Analog versus digital: a polemical essay

Digital age has come with all its force and propulsion. There has been an array of debates on the pros of cons of digital and analog in the context of cinema. Those who were championing film got fixed on the point that digital can never bring the texture and depth of film. Those debates are passé now.  In a recent workshop in Mumbai ace cinematographer Siddharth Diwan pointed out that film has a soft look and the look of digital is sharper. Therefore, he says, there is no point in trying to recreate the filmic look through digital medium. This particular point is interesting for several reasons, the first being a filmmaker’s obsession with the latitude and model of the camera. Cinephiles and pros alike are taking up everything ranging from a DSLR to I phone to Arri Alexa according to how much they can afford. What they essentially try and intend to do is to create a ‘film look’ in their images. There are upcoming models like Canon C500 0r Canon 1DC which promise both 2K and 4K outputs. But the paradox is there is no 4K projection in India. So this obsession with 4K is not only symptomatic of a generation of image makers obsessed with the technical part of their images rather than the aesthetic aspect of it. 

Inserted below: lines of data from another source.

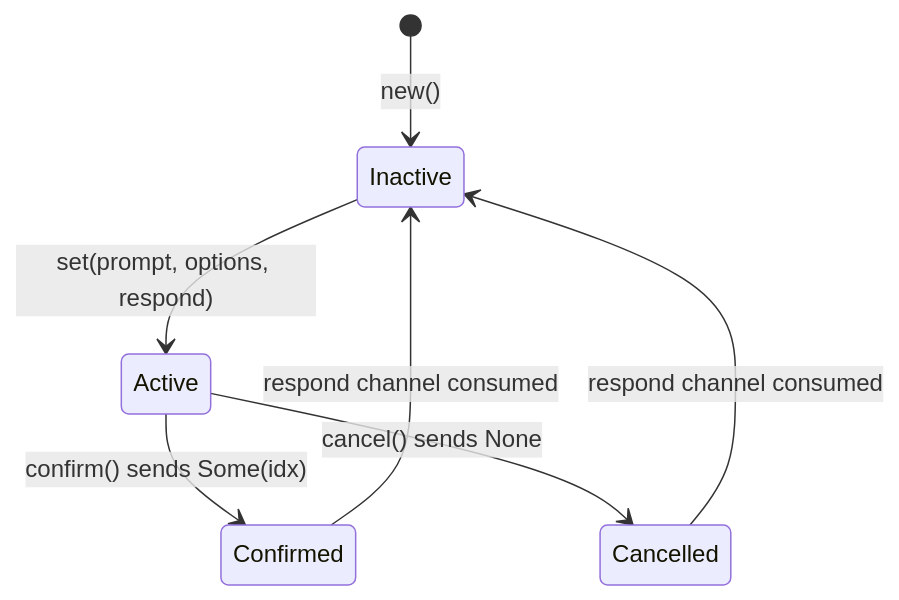
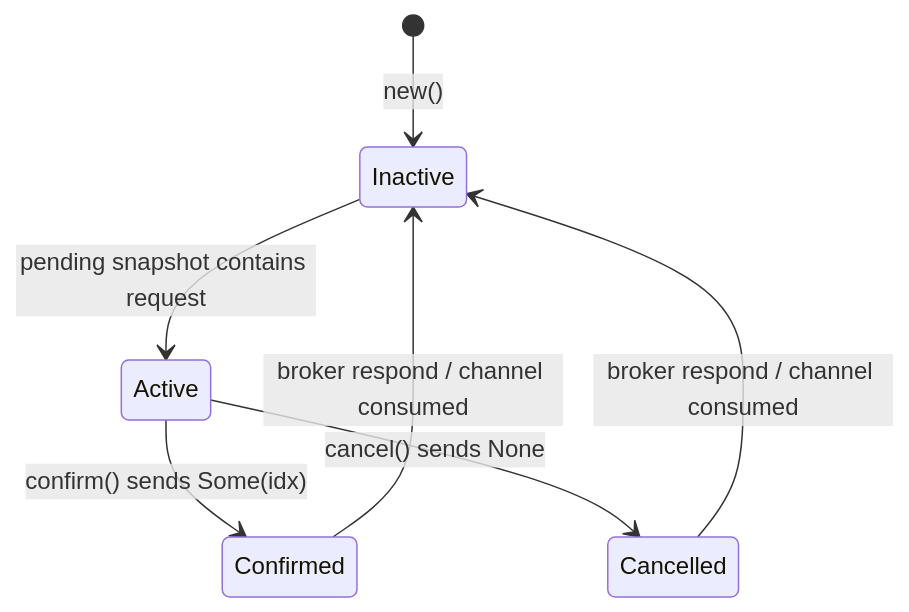
Before and after one commit to rust-infra/tact: the sixth of 6 diagrams in docs/state_machines.md, drawn with Mermaid. The commit also changed other lines of this file and 161 other files, not shown here.

````diff
--- a/docs/state_machines.md
+++ b/docs/state_machines.md
@@ -354,9 +356,9 @@
 ```mermaid
 stateDiagram-v2
     [*] --> Inactive: new()
-    Inactive --> Active: set(prompt, options, respond)
+    Inactive --> Active: pending snapshot contains request
     Active --> Confirmed: confirm() sends Some(idx)
     Active --> Cancelled: cancel() sends None
-    Confirmed --> Inactive: respond channel consumed
-    Cancelled --> Inactive: respond channel consumed
+    Confirmed --> Inactive: broker respond / channel consumed
+    Cancelled --> Inactive: broker respond / channel consumed
 ```
````
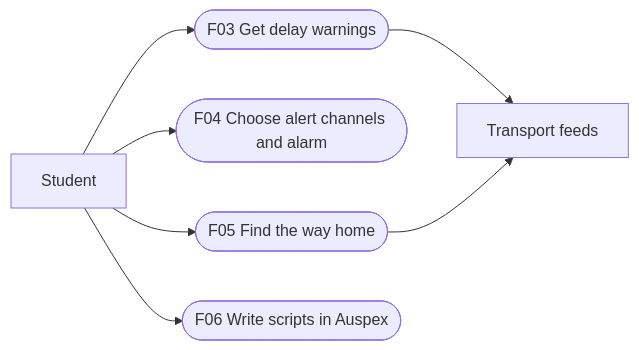
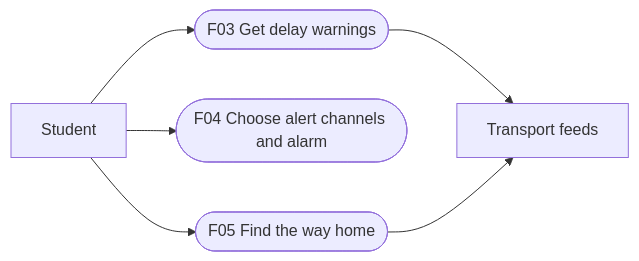
One commit to LPuehringerStudent/LeoWay changed the fifth of 18 diagrams in docs/LeoWay-System-Specification.md. Above: the diagram before and after it, drawn with Mermaid. The commit also changed other lines of this file and 2 other files, not shown here.

Commit message:
docs: correct Auspex to backend only and clarify application domain

````diff
--- a/docs/LeoWay-System-Specification.md
+++ b/docs/LeoWay-System-Specification.md
@@ -180,10 +184,9 @@
 ```mermaid
 %% use-case
 flowchart LR
   S[Student] --> F03([F03 Get delay warnings])
   S --> F04([F04 Choose alert channels and alarm])
   S --> F05([F05 Find the way home])
-  S --> F06([F06 Write scripts in Auspex])
   F03 --> T[Transport feeds]
   F05 --> T
 ```
````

In 2014 Cannes film festival QuentinTarentino remarked that the digitisation of production and projection of films is like turning cinema into ‘public television’ and for him digital means cinema as a medium is dead whereas Michael Haneke after insistence from his cinematographer turned to digital and shot his 2013 Palme D ‘or winning film ‘Amour’ in Arri Alexa. Where do all these facts lead us to?
Digitisation of cinema as a medium has made the tools of film making accessible to many, brought it to the doorstep of the viewer and has made home viewing possible. The option of hall viewing also exists. Cinema, since its birth, is a medium supposedly meant for big screen. Watching a film in big screen has always been and will be a unique experience. But that doesn’t make watching a film in laptop or desktop or even tablet a worse experience. The only difference between the experiences is the former is collective and the latter personal. 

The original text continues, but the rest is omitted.